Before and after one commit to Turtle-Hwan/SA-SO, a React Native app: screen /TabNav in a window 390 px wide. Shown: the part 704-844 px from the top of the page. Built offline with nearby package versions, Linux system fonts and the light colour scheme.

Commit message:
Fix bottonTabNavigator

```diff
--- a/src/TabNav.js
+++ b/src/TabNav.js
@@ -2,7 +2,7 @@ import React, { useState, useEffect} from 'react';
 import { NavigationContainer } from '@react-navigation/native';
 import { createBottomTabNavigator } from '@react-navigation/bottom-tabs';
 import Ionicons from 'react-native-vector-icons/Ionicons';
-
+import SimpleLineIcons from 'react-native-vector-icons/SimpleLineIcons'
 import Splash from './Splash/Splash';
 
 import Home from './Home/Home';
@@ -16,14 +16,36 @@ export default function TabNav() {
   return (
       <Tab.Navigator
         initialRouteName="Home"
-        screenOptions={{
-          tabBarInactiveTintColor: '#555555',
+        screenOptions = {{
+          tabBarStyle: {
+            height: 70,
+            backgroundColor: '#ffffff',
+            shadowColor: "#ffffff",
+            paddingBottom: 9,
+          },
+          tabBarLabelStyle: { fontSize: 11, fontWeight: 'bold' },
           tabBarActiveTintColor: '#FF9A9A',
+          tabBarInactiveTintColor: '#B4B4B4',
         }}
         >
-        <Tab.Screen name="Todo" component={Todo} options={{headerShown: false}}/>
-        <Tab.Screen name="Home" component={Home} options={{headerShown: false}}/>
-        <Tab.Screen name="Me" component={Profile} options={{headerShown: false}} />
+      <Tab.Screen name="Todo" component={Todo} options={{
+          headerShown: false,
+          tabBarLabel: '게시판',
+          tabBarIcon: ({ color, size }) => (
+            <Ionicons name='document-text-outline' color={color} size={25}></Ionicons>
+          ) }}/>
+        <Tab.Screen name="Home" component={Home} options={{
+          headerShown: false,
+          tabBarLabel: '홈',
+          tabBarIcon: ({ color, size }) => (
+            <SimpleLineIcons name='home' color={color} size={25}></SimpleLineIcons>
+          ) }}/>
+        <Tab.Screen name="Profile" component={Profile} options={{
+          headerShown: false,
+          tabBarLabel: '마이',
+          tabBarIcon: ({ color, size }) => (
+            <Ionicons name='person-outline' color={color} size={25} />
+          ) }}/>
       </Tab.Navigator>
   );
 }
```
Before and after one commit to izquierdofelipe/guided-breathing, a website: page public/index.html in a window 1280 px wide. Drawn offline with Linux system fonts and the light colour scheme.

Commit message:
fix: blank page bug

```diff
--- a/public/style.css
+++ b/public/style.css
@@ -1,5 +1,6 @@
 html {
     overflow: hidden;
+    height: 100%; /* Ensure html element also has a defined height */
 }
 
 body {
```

* * *

=== WHAT IS EXPECTED ===
Look at the records above. Copy every line where the string "Ionicons" occurs.

=== ANSWER AREA ===
 import Ionicons from 'react-native-vector-icons/Ionicons';
+            <Ionicons name='document-text-outline' color={color} size={25}></Ionicons>
+            <Ionicons name='person-outline' color={color} size={25} />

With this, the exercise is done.